By: Stephanie Lyons and Thanh Ngo, ISET-Vietnam
It was excellent to see more than 50 UCR-CoP participants get together at our annual planning meeting last week to catch up, discuss their work in urban climate resilience, and map out collaborative efforts for 2014.
Last Tuesday, February 18, nearly 60 people from around 30 different organizations (representing the majority of the UCR-CoP’s approximately 40 member organizations) met at the offices of the Association of Cities of Vietnam (ACVN) in Cau Giay, Hanoi to plan the UCR-CoP’s direction in 2014.
by: Michelle Fox, Director of Art + Communications
Shifting our approach
Shelter accounts for the highest amount of monetary losses in climate related disasters (Comerio, 1997). Housing is often the single largest asset owned by individuals and families.
After a storm or natural disaster, resources are focused on restoring shelters to their previous state of operation—often times rebuilding with little to no modifications to the previous design—simply bouncing back.

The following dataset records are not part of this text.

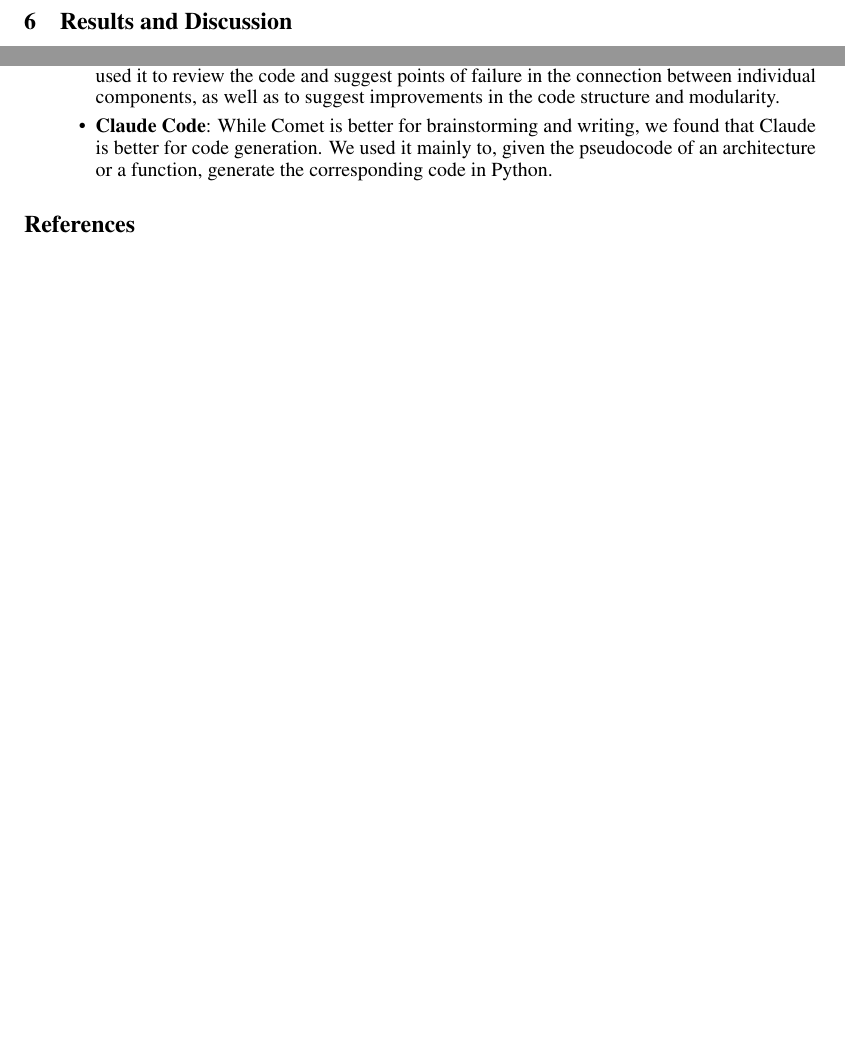
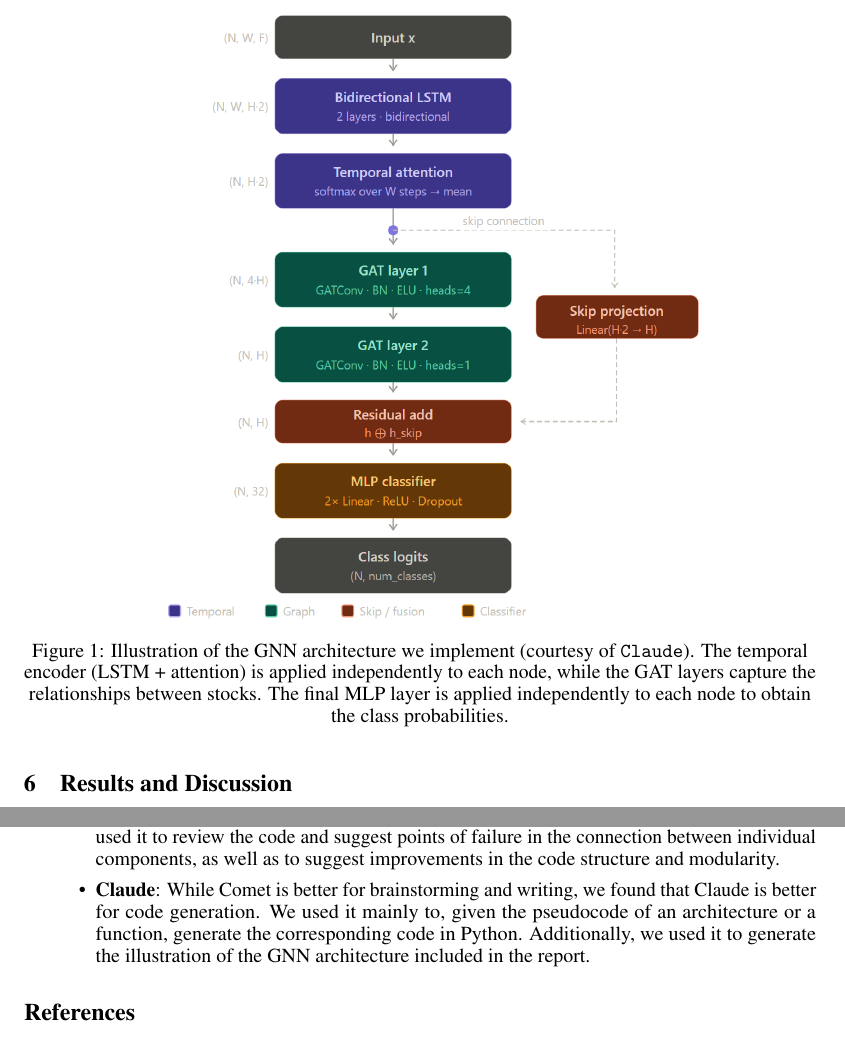
Before and after one commit to Javirios03/sp100-graph-forecasting, a LaTeX paper (reports/Final Paper/main.tex): two parts of pages 5 and 6 of 7 before the commit and two parts of pages 6 and 7 of 8 after it, joined at a grey line, cut at the place of the change, the shorter picture padded with empty space. Compiled offline with pdfLaTeX.

```diff
--- a/reports/Final Paper/main.tex
+++ b/reports/Final Paper/main.tex
@@ -178,6 +178,13 @@
 
           Finally, we apply a 2-layer MLP with hidden sizes of 64 and 32, respectively, ReLU activations and dropout of 0.3, to obtain the final class probabilities. We train the model with AdamW with a learning rate of 6e-4, weight decay of 1e-4, class-weighted cross-entropy loss, gradient clipping with a max norm of 1.0, and early stopping with a patience of 40 epochs (to allow the model to converge given the complexity of the architecture and the noisiness of the data).
 \end{itemize}
+
+\begin{figure}[H]
+    \centering
+    \includegraphics[width=0.8\textwidth]{figures/gat_architecture.png}
+    \caption{Illustration of the GNN architecture we implement (courtesy of \texttt{Claude}). The temporal encoder (LSTM + attention) is applied independently to each node, while the GAT layers capture the relationships between stocks. The final MLP layer is applied independently to each node to obtain the class probabilities.}
+    \label{fig:gat_architecture}
+\end{figure}
 
 \section{Results and Discussion}
 
@@ -201,7 +208,7 @@
     \item \textbf{GitHub Copilot}: Mainly during the data preprocessing stage, to write code for feature engineering and data cleaning. Additionally, it was marginally used throughout the whole codebase to solve minor coding issues and bugs.
     \item \textbf{Perplexity AI}: In our personal experience, Comet is the best one for brain-storming and generating ideas, as well as for improve the legibility of the report. We used it mainly for these purposes, and to a lesser extent for writing assistance, such as recovering useful sources and references for our work.
     \item \textbf{ChatGPT Codex}: Given its ability to analyze the complete structure of a codebase, we used it to review the code and suggest points of failure in the connection between individual components, as well as to suggest improvements in the code structure and modularity.
-    \item \textbf{Claude Code}: While Comet is better for brainstorming and writing, we found that Claude is better for code generation. We used it mainly to, given the pseudocode of an architecture or a function, generate the corresponding code in Python.
+    \item \textbf{Claude}: While Comet is better for brainstorming and writing, we found that Claude is better for code generation. We used it mainly to, given the pseudocode of an architecture or a function, generate the corresponding code in Python. Additionally, we used it to generate the illustration of the GNN architecture included in the report.
 \end{itemize}
 
 \bibliographystyle{plainnat}
```
Also changed, not shown: reports/Final Paper/figures/gat_architecture.png (added), reports/Final Paper/main.pdf, reports/Final Paper/main.tex (2 more changed lines), 11 other files.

However, what we have found through our economic analysis in Vietnam and India, is that simple storm resistant construction techniques can be employed to protect shelter from avoidable damages and costs. We argue that investments into construction prior to a storm, proves more cost effective than spending on post-disaster recovery.
With this finding we are encouraging households to bounce forward—learning from the mistakes of the past and considering the future uncertainty of climate change.
By Thanh Ngo and Stephanie Lyons; ISET-International, Vietnam
What will happen if a city’s master plan doesn’t address flood risks in the context of climate change? This crucial question is addressed in a Da Nang Policy brief released earlier this year by ISET-International under a project funded by the Rockefeller Foundation.
The policy brief, entitled “Alternative development pathways: Examining the Da Nang master plan”, explores the implications of Da Nang’s current city master plan and its focus on new and planned growth in the low-lying floodplain, and how urbanization processes have changed the nature of flooding hazards for the city. The brief notes that the plan is likely to lead to negative consequences for poor communities in low-lying areas adjacent to the new development.